But here is a different voice saying I find Mejias among an industry that appears superficially to be dominated by older rock, jazz and classical fans to be a breath of fresh air.

Heck I even found myself reflected back on some of "Entry Level" posts going back to my collection and listening to some of the same selections Stephen Majias mentioned in the articles like "Surfa Rosa" by the Pixies or "In the Reigns" Calexico/Iron & Wine or for something completely different "John Prine" by John Prine.

Keep it up I say.

michaelavorgna's picture

Dear Mr. Mejias,

Can you please only introduce us to music we'll like?

Thank you.

mcfaite's picture

Dear Stephen,

Sorry - coming to this thread late. I'm 40. Please consider that I am one of your readers, too. I listen to a lot of thoughtful, well recorded music. I also listen to loud, unthoughtful, poorly recorded music. If it's good.

I can't exactly tell you what makes it 'good.'

Please continue to share music you like, even if others don't. Even if I don't. I'm totally cool with reading about how you like some band that I end up not liking. I like being pushed to consider new music.

I have music by Metallica, Slayer, GG Allin, Mission of Burma, Simon and Garfunkel, Mazzy Star, Benjamin Britten, Britney Spears, Vampire Weekend, Maria Callas, Frank Sinatra (23 albums!), and Gorillaz, and many hundred others.

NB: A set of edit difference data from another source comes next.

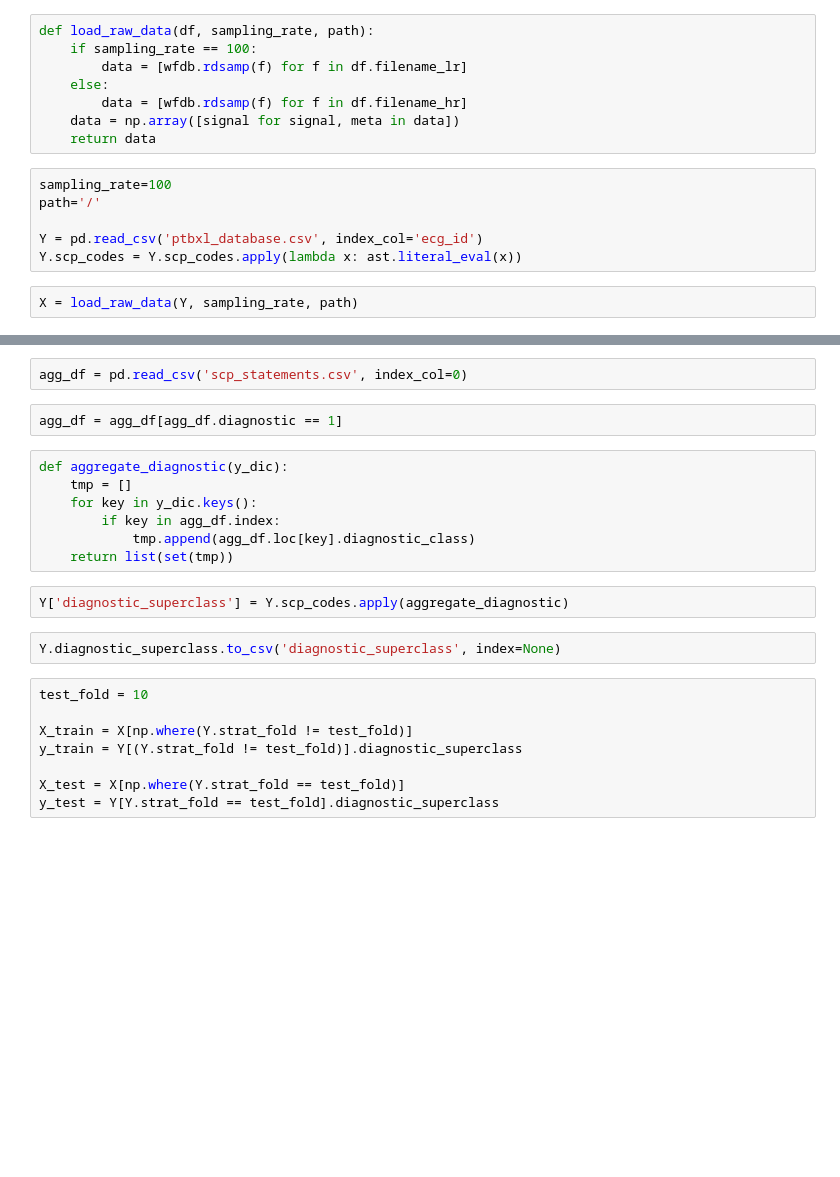
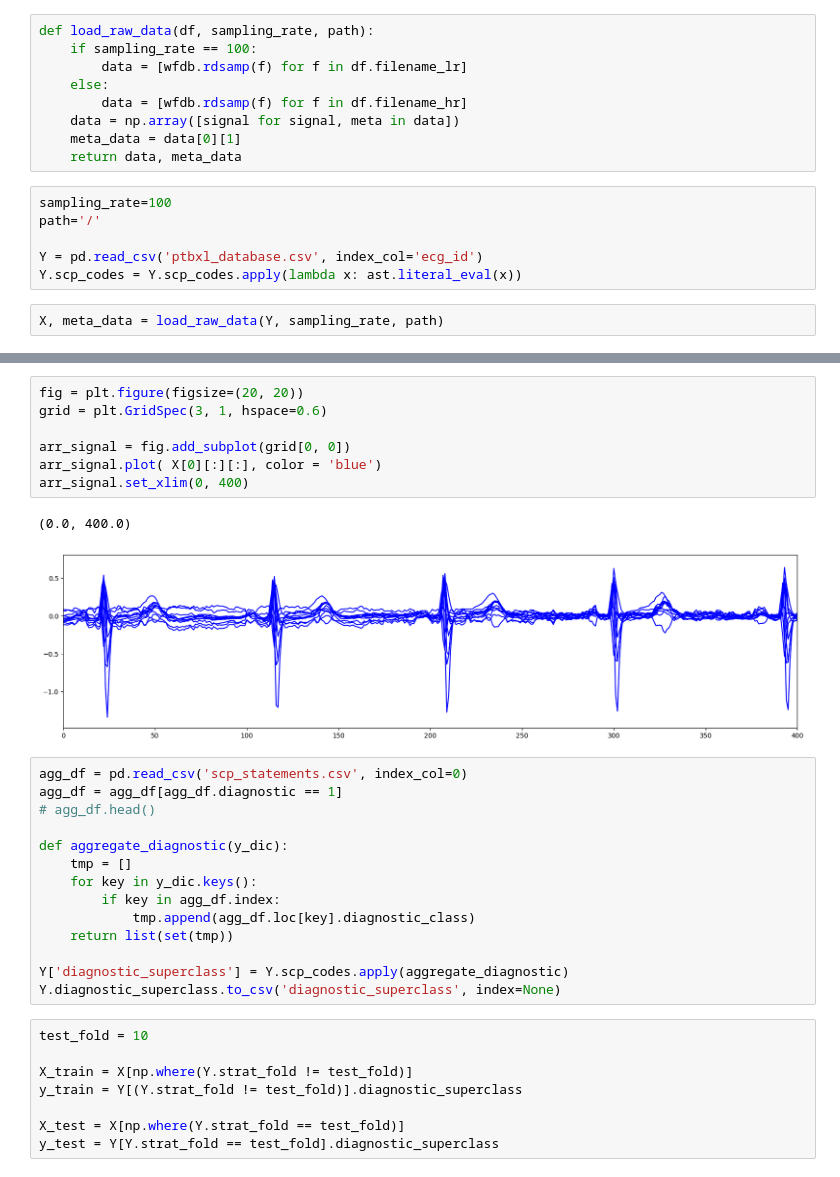
Before and after one commit to donyafiuji/ECG-diagnosis, a Jupyter notebook: data.ipynb, the cells around one changed output, grey strips where cells are left out. Saved outputs shown, nothing was run; the diff lists cells and outputs as text; blank space fills up the shorter version.

Commit message:
modified:   data.ipynb 	modified:   diagnostic_superclass

```diff
--- a/data.ipynb
+++ b/data.ipynb
@@ -18,7 +21,8 @@ def load_raw_data(df, sampling_rate, path):
     else:
         data = [wfdb.rdsamp(f) for f in df.filename_hr]
     data = np.array([signal for signal, meta in data])
-    return data
+    meta_data = data[0][1]
+    return data, meta_data
 # %%
 sampling_rate=100
 path='/'
@@ -26,4 +30,4 @@ path='/'
 Y = pd.read_csv('ptbxl_database.csv', index_col='ecg_id')
 Y.scp_codes = Y.scp_codes.apply(lambda x: ast.literal_eval(x))
 # %%
-X = load_raw_data(Y, sampling_rate, path)
+X, meta_data = load_raw_data(Y, sampling_rate, path)
@@ -34,18 +44,27 @@ print(Y.shape, X.shape)
-# %%
-agg_df = pd.read_csv('scp_statements.csv', index_col=0)
-# %%
-agg_df = agg_df[agg_df.diagnostic == 1]
+# %%
+fig = plt.figure(figsize=(20, 20))
+grid = plt.GridSpec(3, 1, hspace=0.6)
+
+arr_signal = fig.add_subplot(grid[0, 0])
+arr_signal.plot( X[0][:][:], color = 'blue')
+arr_signal.set_xlim(0, 400)
+# %% [output]
+(0.0, 400.0)
+[figure, added]
 # %%
+agg_df = pd.read_csv('scp_statements.csv', index_col=0)
+agg_df = agg_df[agg_df.diagnostic == 1]
+# agg_df.head()
+
 def aggregate_diagnostic(y_dic):
     tmp = []
     for key in y_dic.keys():
         if key in agg_df.index:
             tmp.append(agg_df.loc[key].diagnostic_class)
     return list(set(tmp))
+
+Y['diagnostic_superclass'] = Y.scp_codes.apply(aggregate_diagnostic)
+Y.diagnostic_superclass.to_csv('diagnostic_superclass', index=None)
-# %%
-Y['diagnostic_superclass'] = Y.scp_codes.apply(aggregate_diagnostic)
-# %%
-Y.diagnostic_superclass.to_csv('diagnostic_superclass', index=None)
 # %%
 test_fold = 10
 
```
Also changed, not shown: parts of 16 cells of this notebook, 1 other file.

Thanks for introducing me to music I don't have, even if I might not like it.

- J.